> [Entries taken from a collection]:
+===+

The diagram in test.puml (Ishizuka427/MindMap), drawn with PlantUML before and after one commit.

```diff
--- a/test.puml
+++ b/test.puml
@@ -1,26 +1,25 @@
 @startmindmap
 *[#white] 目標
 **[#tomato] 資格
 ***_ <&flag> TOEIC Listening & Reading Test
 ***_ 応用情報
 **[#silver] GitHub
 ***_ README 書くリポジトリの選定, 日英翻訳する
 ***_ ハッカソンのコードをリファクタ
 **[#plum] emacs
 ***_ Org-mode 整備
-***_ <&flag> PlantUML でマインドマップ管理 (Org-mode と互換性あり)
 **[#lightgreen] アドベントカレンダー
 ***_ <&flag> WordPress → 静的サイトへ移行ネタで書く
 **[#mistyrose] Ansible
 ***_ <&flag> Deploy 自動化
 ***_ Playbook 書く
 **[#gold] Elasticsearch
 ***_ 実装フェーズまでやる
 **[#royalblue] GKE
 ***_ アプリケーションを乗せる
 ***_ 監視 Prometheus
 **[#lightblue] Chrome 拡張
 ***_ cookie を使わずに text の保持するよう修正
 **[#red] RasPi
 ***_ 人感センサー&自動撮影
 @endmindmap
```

+===+

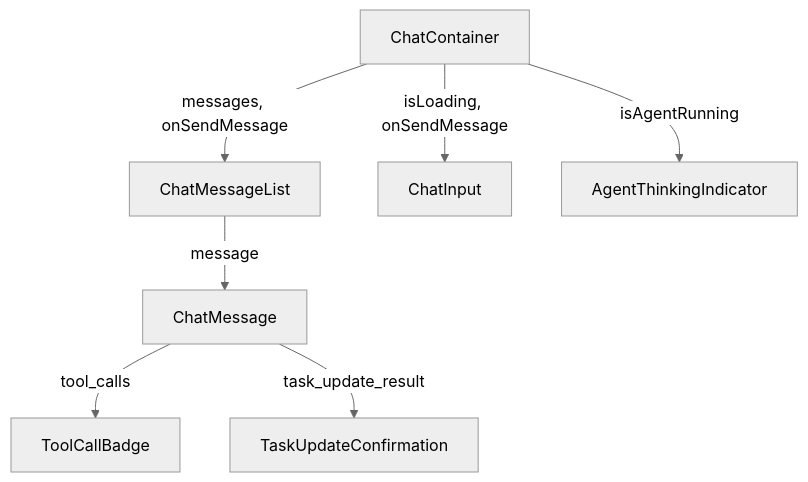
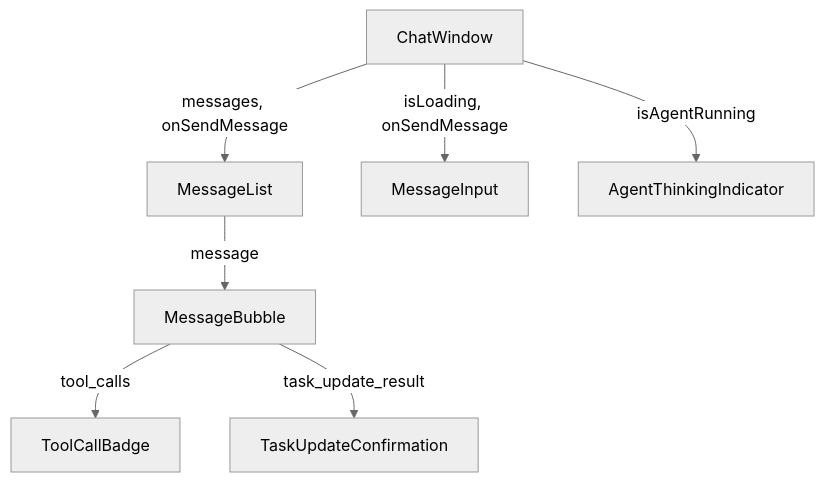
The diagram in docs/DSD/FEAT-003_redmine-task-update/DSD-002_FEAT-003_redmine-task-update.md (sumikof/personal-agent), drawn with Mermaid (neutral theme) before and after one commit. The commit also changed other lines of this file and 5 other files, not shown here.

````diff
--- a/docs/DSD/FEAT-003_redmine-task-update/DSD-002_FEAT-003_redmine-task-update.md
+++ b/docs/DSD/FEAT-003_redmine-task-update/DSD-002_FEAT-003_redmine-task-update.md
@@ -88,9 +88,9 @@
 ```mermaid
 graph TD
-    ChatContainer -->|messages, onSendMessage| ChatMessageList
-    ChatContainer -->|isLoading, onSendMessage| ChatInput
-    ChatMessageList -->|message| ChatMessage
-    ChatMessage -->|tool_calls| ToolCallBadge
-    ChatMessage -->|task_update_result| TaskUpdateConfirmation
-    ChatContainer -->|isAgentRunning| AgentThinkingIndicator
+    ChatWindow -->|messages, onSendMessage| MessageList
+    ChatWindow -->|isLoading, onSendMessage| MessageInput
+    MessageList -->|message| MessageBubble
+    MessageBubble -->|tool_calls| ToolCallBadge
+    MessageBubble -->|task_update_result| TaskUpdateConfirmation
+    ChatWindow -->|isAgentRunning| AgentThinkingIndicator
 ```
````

+===+

> [Work order]: If a line of the data contains the word "drawn", count it; say how many such lines there are and nothing else.

> [Answer to the exercise]: 2